* _Work to complete_
Check every line of the material for the word "this". Copy those that have it.

* _Information supplied_
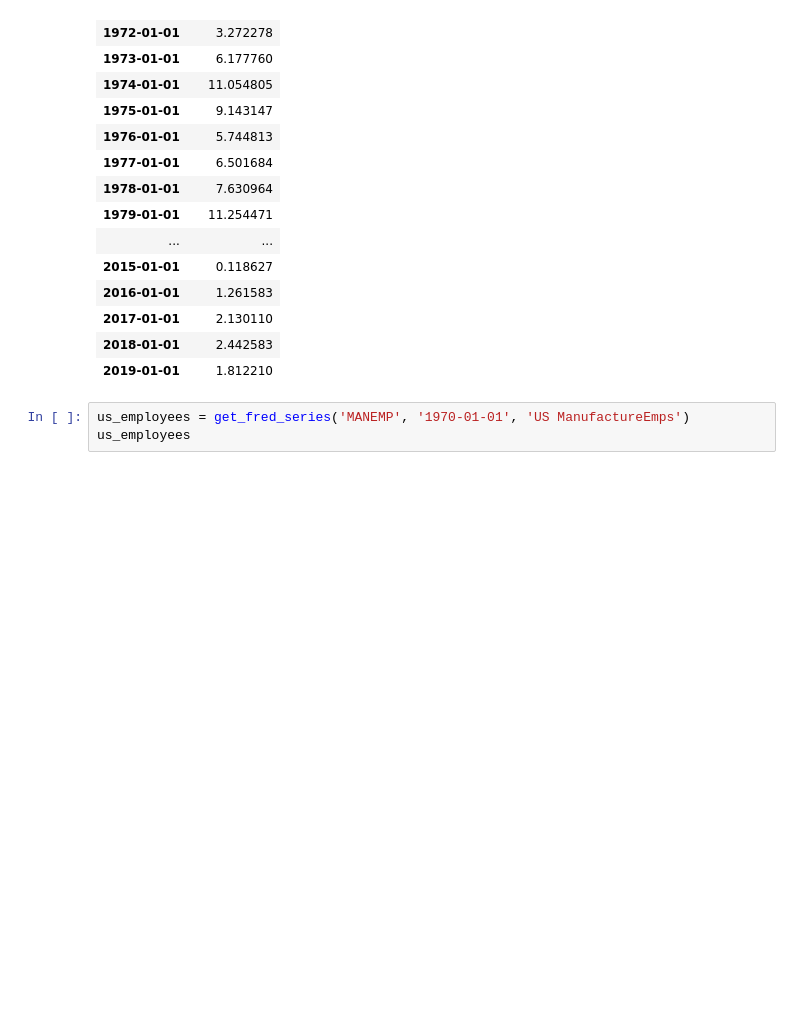
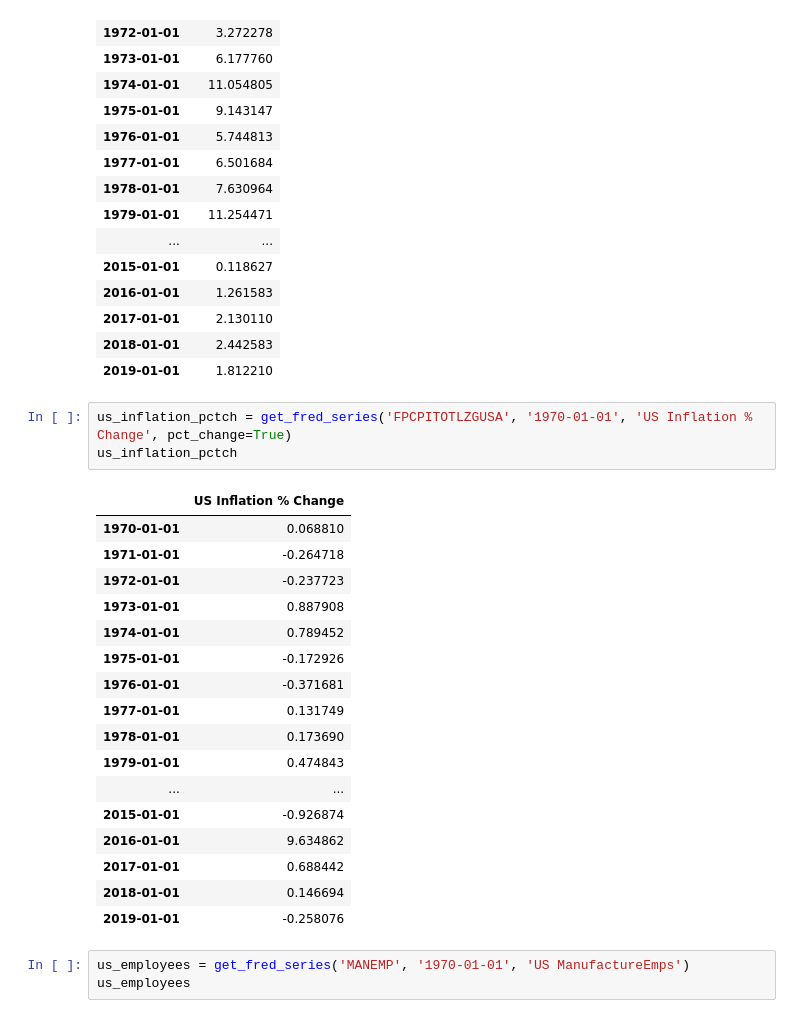
Before and after one commit to AvaneeshKolluri/MacroPredictionsProject, a Jupyter notebook: Project 2.ipynb, the cells around one changed output. Saved outputs shown, nothing was run; the diff lists cells and outputs as text; blank space fills up the shorter version.

```diff
--- a/Project 2.ipynb
+++ b/Project 2.ipynb
@@ -271,6 +271,27 @@ us_inflation
 | 2017-01-01 | 2.130110 |
 | 2018-01-01 | 2.442583 |
 | 2019-01-01 | 1.812210 |
+# %%
+us_inflation_pctch = get_fred_series('FPCPITOTLZGUSA', '1970-01-01', 'US Inflation % Change', pct_change=True)
+us_inflation_pctch
+# %% [output]
+|  | US Inflation % Change |
+| 1970-01-01 | 0.068810 |
+| 1971-01-01 | -0.264718 |
+| 1972-01-01 | -0.237723 |
+| 1973-01-01 | 0.887908 |
+| 1974-01-01 | 0.789452 |
+| 1975-01-01 | -0.172926 |
+| 1976-01-01 | -0.371681 |
+| 1977-01-01 | 0.131749 |
+| 1978-01-01 | 0.173690 |
+| 1979-01-01 | 0.474843 |
+| ... | ... |
+| 2015-01-01 | -0.926874 |
+| 2016-01-01 | 9.634862 |
+| 2017-01-01 | 0.688442 |
+| 2018-01-01 | 0.146694 |
+| 2019-01-01 | -0.258076 |
 # %%
 us_employees = get_fred_series('MANEMP', '1970-01-01', 'US ManufactureEmps')
 us_employees
```
Also changed, not shown: parts of 2 cells of this notebook.
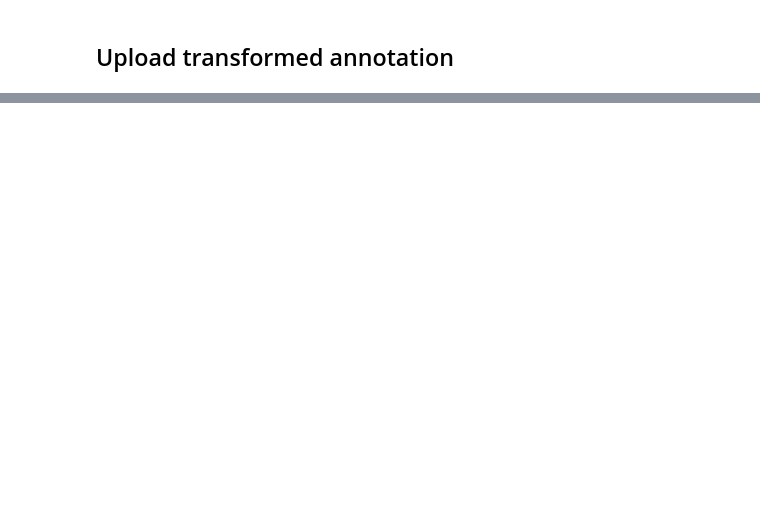
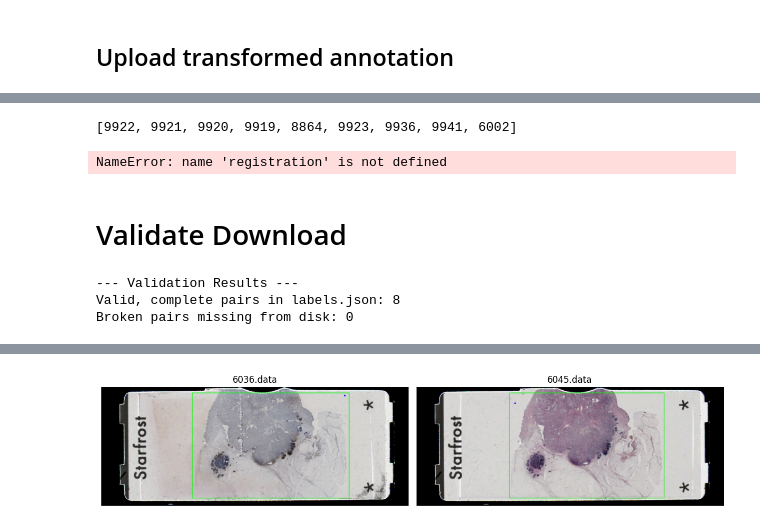
Before and after one commit to fusiongodo/medical-image-registration, a Jupyter notebook: WSI-Registration.ipynb, the cells around one changed output, grey strips where cells are left out. Drawn from its saved outputs; the diff is of its cells as text; code cells hidden in the pictures; blank space fills up the shorter version.

```diff
--- a/WSI-Registration.ipynb
+++ b/WSI-Registration.ipynb
@@ -339,0 +216,9 @@ annotations_api.create_annotation(body=new_anno)
+# %%
+target_images[325:334]
+# %% [output]
+[9922, 9921, 9920, 9919, 8864, 9923, 9936, 9941, 6002]
+# %%
+qt_file = "temp.pickle"
+status, target_path = image_registration_api.download_registration_file(file=registration.server_file, target_path=qt_file)
+# %% [output]
+NameError: name 'registration' is not defined
@@ -339,0 +227,57 @@ annotations_api.create_annotation(body=new_anno)
+# %% [markdown]
+# Validate Download
+# %%
+import json
+from pathlib import Path
+
+DATASET_DIR = Path("dataset/images")
+LABEL_FILE = Path("dataset/labels.json")
+
+downloaded_ids = {int(f.stem) for f in DATASET_DIR.glob("*.data")}
+
+with open(LABEL_FILE, "r") as f:
+    labels = json.load(f)
+
+complete_pairs = 0
+broken_pairs = []
+
+for pair in labels:
+    src = pair["source_image_id"]
+    tgt = pair["target_image_id"]
+
+    if src in downloaded_ids and tgt in downloaded_ids:
+        complete_pairs += 1
+    else:
+        broken_pairs.append(pair)
+# %% [output]
+--- Validation Results ---
+Valid, complete pairs in labels.json: 8
+Broken pairs missing from disk: 0
+# %%
+import tifffile
+import matplotlib.pyplot as plt
+from pathlib import Path
+
+file_paths = [Path("dataset/images/6036.data"), Path("dataset/images/6045.data")]
+
+fig, axes = plt.subplots(1, len(file_paths), figsize=(12, 6))
+
+# Open the BigTIFF safely without loading pixels into memory yet
+for ax, file_path in zip(axes, file_paths):
+    with tifffile.TiffFile(file_path) as slide:
+        print(f"Successfully opened! The image has {len(slide.pages)} pyramidal levels.")
+
+        # Grab the smallest level (usually the last page in the pyramid)
+        thumbnail = slide.pages[-1].asarray()
+
+
+    print(f"Thumbnail shape: {thumbnail.shape}")
+
+    # Plot it
+    ax.imshow(thumbnail)
+    ax.set_title(file_path.name)
+    ax.axis("off")
+
+plt.tight_layout()
+plt.show()
+# %% [output]
@@ -339,0 +288 @@ annotations_api.create_annotation(body=new_anno)
+[figure, added]
```
Also changed, not shown: parts of 38 cells of this notebook, 3 other files.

* _Expected answer_
Also changed, not shown: parts of 2 cells of this notebook.
Also changed, not shown: parts of 38 cells of this notebook, 3 other files.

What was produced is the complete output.